(b)No later than July 1, 2014, and every July 1 thereafter, the Department of Finance, in consultation with the Department of Corrections and Rehabilitation, the Board of State and Community Corrections, and the Chief Probation Officers of California, shall calculate the cost to the state of housing and supervising juvenile offenders who have committed an offense described in subdivision (b) of Section 707 who were in the custody of, or subject to supervision by, the Department of Corrections and Rehabilitation, Division of Juvenile Justice in the immediately preceding fiscal year.

(c)Beginning July 1, 2014, and no later than July 1 of each year thereafter, the Department of Finance shall calculate the savings to the state, if savings are realized, by subtracting the amount calculated annually pursuant to subdivision (b) from the amount calculated pursuant to subdivision (a). Of this amount, 75 percent shall, upon appropriation by the Legislature, be set aside and allocated as specified in Section 1993.

1992.

(a)Each county is hereby authorized to establish in each county treasury a Youthful Offender Block Grant Part B account, to receive all amounts allocated to that county pursuant to Section 1993.

(b)In any fiscal year for which a county receives money to be expended for the implementation of this chapter, the moneys, including any interest, shall be made available to the local Community Corrections Partnership of that county for the purposes specified in Section 1994.

1993.

The amounts calculated pursuant to subdivision (c) shall be allocated as follows:

(a)Forty percent shall be allocated proportionally and directly to those counties with net decreases in new admissions of juvenile offenders to the Department of Corrections and Rehabilitation, Division of Juvenile Justice over the fiscal year 2012–13 baseline new commitments.

(b)Forty percent shall be available to fund a block grant program whereby each county may apply for funds in order to increase capacity for serving the county’s population of juvenile offenders who committed an offense described in subdivision (b) of Section 707. The funding made available pursuant to this subdivision shall be allocated on the basis of a competitive grant that is open to all counties and is not limited to counties showing decreases in new admissions to the Department of Corrections and Rehabilitation, Division of Juvenile Justice.

(c)Twenty percent shall be available to fund technical assistance for counties in the ongoing implementation of model practices for serving juvenile offenders who committed an offense described in subdivision (b) of Section 707, or for those counties developing programs to serve a combination of juvenile offenders who committed an offense described in subdivision (b) of Section 707 and other juvenile offenders. A portion of these funds may be used to fund staff positions within the Board of State and Community Corrections.

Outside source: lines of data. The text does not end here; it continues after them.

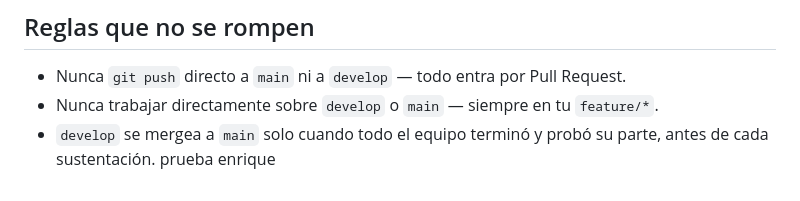
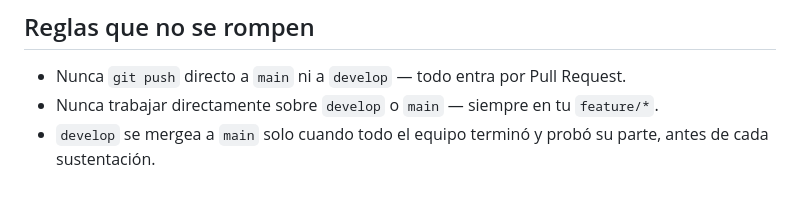
Before and after one commit to escuela-juridica/herramientas-desarrollo-proyecto, a Markdown page: CONTRIBUTING.md, the part around the change. Rendered like a GitHub page.

```diff
--- a/CONTRIBUTING.md
+++ b/CONTRIBUTING.md
@@ -152,4 +152,3 @@ En GitHub, entra al repositorio y crea el Pull Request de tu rama **hacia `devel
 - Nunca `git push` directo a `main` ni a `develop` — todo entra por Pull Request.
 - Nunca trabajar directamente sobre `develop` o `main` — siempre en tu `feature/*`.
 - `develop` se mergea a `main` solo cuando todo el equipo terminó y probó su parte, antes de cada sustentación.
-prueba enrique
```
Also changed, not shown: README.md (+0 -1 lines).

1994.

Money allocated to each county Youthful Offender Block Grant Part B account shall be utilized to improve local probation supervision practices and capacities serving juvenile offenders committed for offenses specified in subdivision (b) of Section 707 and for the implementation or enhancement of recognized best practices for serving high-need youth offenders. Best practices shall be identified and defined by the Board of State and Community Corrections, and shall include core values with proven results, including, but not limited to, strengths-based, individualized, family-centered, culturally competent services, positive youth development frameworks, and trauma-informed care.